My 16-year-old son, who just received his license, was required to find a job if he wanted to drive.
Those are the simple house rules. If you want to drive, you’ll have to work and financially pay for your insurance, gas, and car maintenance.
He was able to stay at his employment for a matter of six months. Then one day, when he came home in tears and said he just couldn’t do it any longer, I was immediately worried. When I asked what had happened, his response was quick, steady, and to the point—like he was prepared to defend himself.
“It’s not good for my mental health.”
Wait, what? I couldn’t believe what I just heard. This is his first freakin’ job. Was this child kidding me with this crap? I have never in my life uttered the words, “My job is bad for my mental health.” You land a job, work, and get paid. There’s nothing else to discuss.
Why does he feel mentally incapable of actually working? I paused and really thought about how he felt.
Was his job really not good for his mental health? Do other people feel that their job is not good for their mental health, too?
I began to examine my employment history and really dig into each and every job. I wanted to feel what my son was feeling. I wanted to help him through this experience; I wanted to relate. I wanted to give him the advice to help him through this ordeal.
He needed some kind of guidance because he couldn’t possibly go into adulthood thinking that a job was not good for his mental health. How does one become a successful part of society with these thoughts?
The fact is, workplace stress is not uncommon. This is sad but true. Many people feel work is stressful, but the unsettling thing is that when it’s left unchecked, it can lead to depression and anxiety.
If work causes you sadness, anxiety, or unexplained crying, you may be experiencing depressive symptoms at work. When depression and stress begin, they can create debilitating negative emotions and result in lower productivity, inability to concentrate on work, and strained relationships with coworkers.
Employers are supposed to have some sort of mental health strategy in place; however, I don’t recall any of my employers having anything like this. I’ve never even heard of such a thing.
Are employers really looking out for their employees? Or are they the ones causing all the stress and anxiety?
But since I feel it’s mostly up to us to keep our mental health in check, I created a kickass plan that can help us fall back in love with our jobs:
1. Practice having a positive attitude.
No matter what the situation is, I always look at the positive side—I might even have to fake it at times. Put out those positive vibes and they come back to us—always.
We can find something and anything to be positive about. It could be simple like steady income, a friendship with a coworker, insurance, or the overall meaning of how we are contributing to the world with our job. If we show up every day with a positive attitude, it’s going to take a lot more to knock us down. Eventually, we will see the difference in our performance.
2. Use the weekends to rejuvenate from the workweek.
For example, once I walk out of the office, I literally shut my brain off. I won’t put another thought into what I should or could have done. The week is over.

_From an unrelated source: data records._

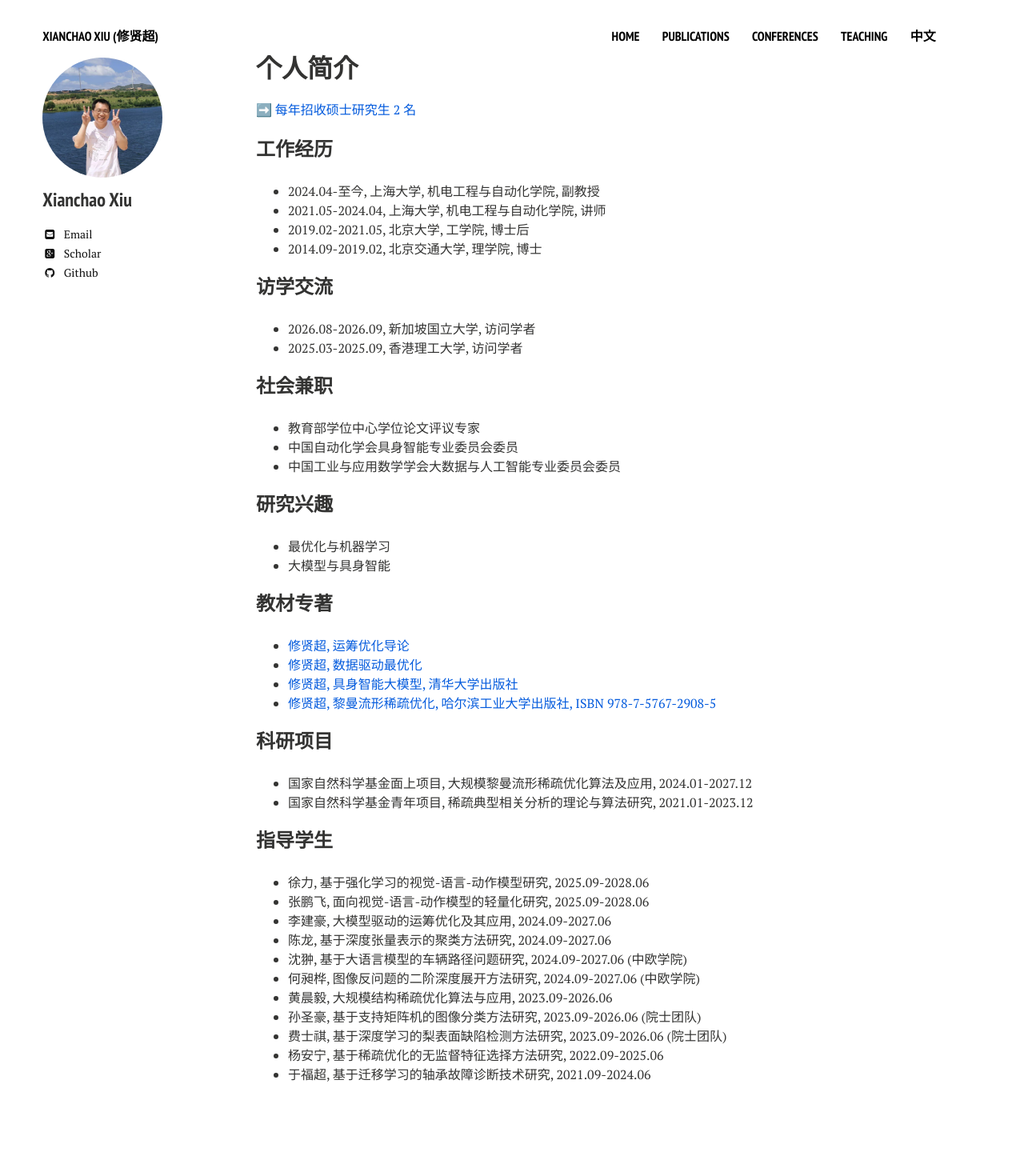
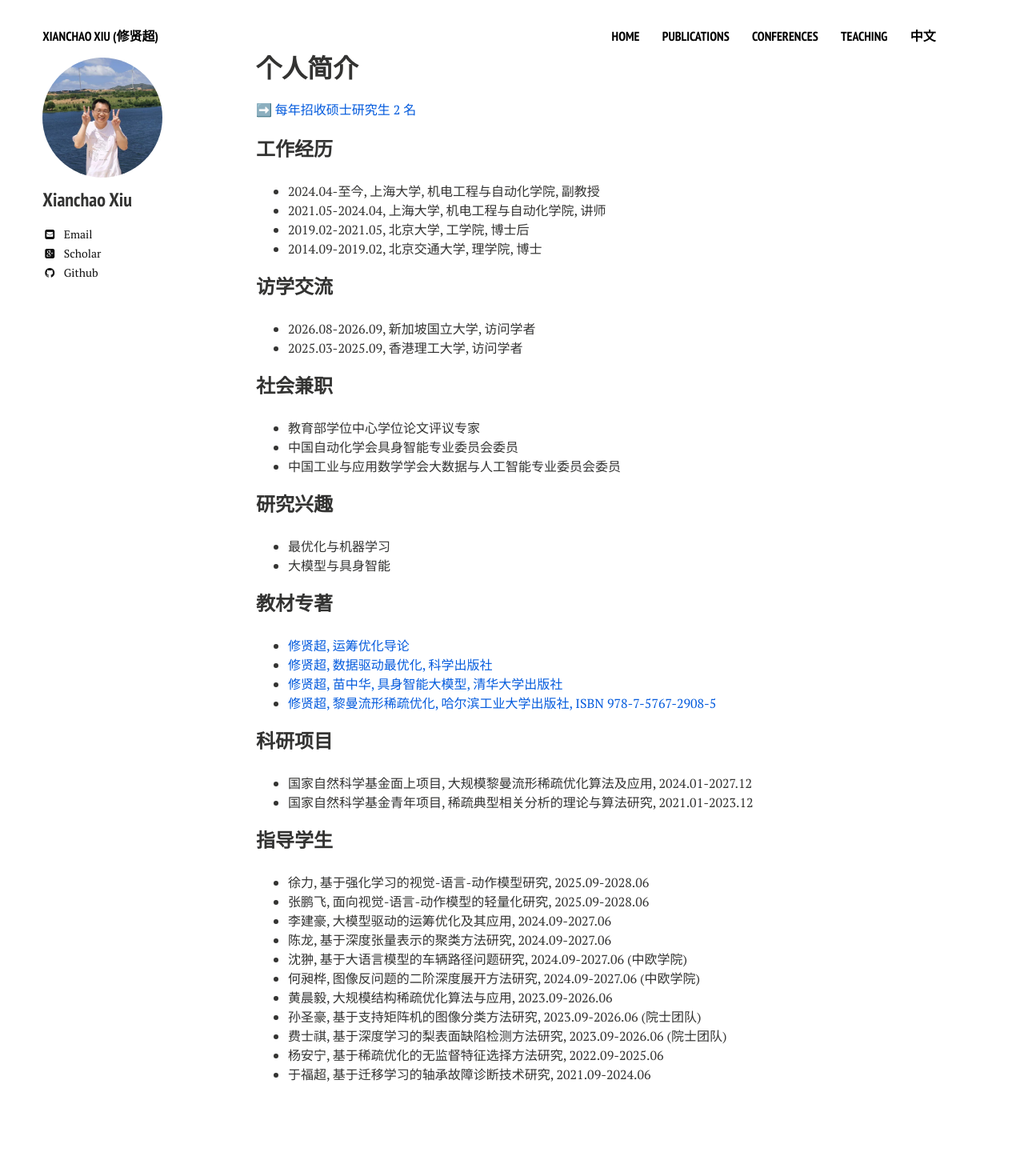
Before and after one commit to xianchaoxiu/xianchaoxiu.github.io, a Jekyll site: the page built from chinese/index.md, in a window 1280 px wide. Shown: the whole page at 80% size. Built offline with Jekyll 4.4.1, drawn with Linux system fonts in a browser that asks for light colours; nearby versions of some CDN libraries.

Commit message:
Update index.md

```diff
--- a/chinese/index.md
+++ b/chinese/index.md
@@ -35,8 +35,8 @@ share: false
 
 ### 教材专著
 * <a href="https://xianchaoxiu.github.io/chinese/book/ORO/" class="textlink" target="_blank">修贤超, 运筹优化导论  </a> <br>
-* <a href="https://xianchaoxiu.github.io/chinese/book/DAO/" class="textlink" target="_blank">修贤超, 数据驱动最优化  </a> <br>
-* <a href="https://xianchaoxiu.github.io/chinese/book/VLA/" class="textlink" target="_blank">修贤超, 具身智能大模型, 清华大学出版社  </a> <br>
+* <a href="https://xianchaoxiu.github.io/chinese/book/DAO/" class="textlink" target="_blank">修贤超, 数据驱动最优化, 科学出版社   </a> <br>
+* <a href="https://xianchaoxiu.github.io/chinese/book/VLA/" class="textlink" target="_blank">修贤超, 苗中华, 具身智能大模型, 清华大学出版社  </a> <br>
 * <a href="https://xianchaoxiu.github.io/chinese/book/OPT/" class="textlink" target="_blank">修贤超, 黎曼流形稀疏优化, 哈尔滨工业大学出版社, ISBN 978-7-5767-2908-5 </a> <br>
 
 
```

I clock out and enjoy every bit of my weekend with my family, friends, and, most importantly, myself. Whatever needs to be done at work can wait until Monday. End the f*cking week.
We shouldn’t waste time on Sunday nights worrying about the upcoming week. Of course, I do plan ahead for the upcoming week so that I’m ready to dive into the week. However, I plan fun things like what to wear to look and feel fabulous, or practice meal prepping so I could eat healthy food.
What needs to be done the following week will get worked on when I walk in on Monday morning.
3. Get sufficient sleep.
I need to sleep. Whenever I feel really stressed from the workday, I squeeze an exercise class in between my busy evening. The class helps release the stress of the day and relaxes my mind and body for a restful sleep.
We must not worry about work until we walk in the next morning. There is nothing we can do about it while at home, so it’s best to wait until the next day.
4. Save your sick days for the big stuff.
If I am unable to leave my bed, that is one thing. But for the common cold and headache-type stuff, I still go in. I am 1,000 percent devoted to my job. I show up not just for them but for myself. Employers love devoted employees; it goes a long way with the big guys.
5. Recognize who you are at work.
Be confident in who you are, and know your strengths and weaknesses. If you struggle in one area, seek assistance and learn how you can better yourself. Use your strengths to assist others who may need help.
6. Know your purpose.
We work to support our families. We bust our butts off to provide a home for our loved ones. We put in the long hours to feed our children. These are the things that should matter the most to us.
I work because I have so many people depending on me once I get home. But most importantly, I know that they’re worth it.
It is true, however, that there will always be jobs that are toxic. No matter what we do, we are just not going to fall in love with them, and that is okay. If you can’t create a happy place within your job, know that it’s time to move on and look for another job. Our mental health is important too.
Maybe our jobs are not always good for our mental health, but sometimes, we have the power to turn that around and make it a place where we can grow, contribute, and be financially rewarded for the hard work that we put out.
We all have something waiting for us that makes it worth it in the end. So, if possible, let’s fall in love with our job. If we can do that, it will love us in return.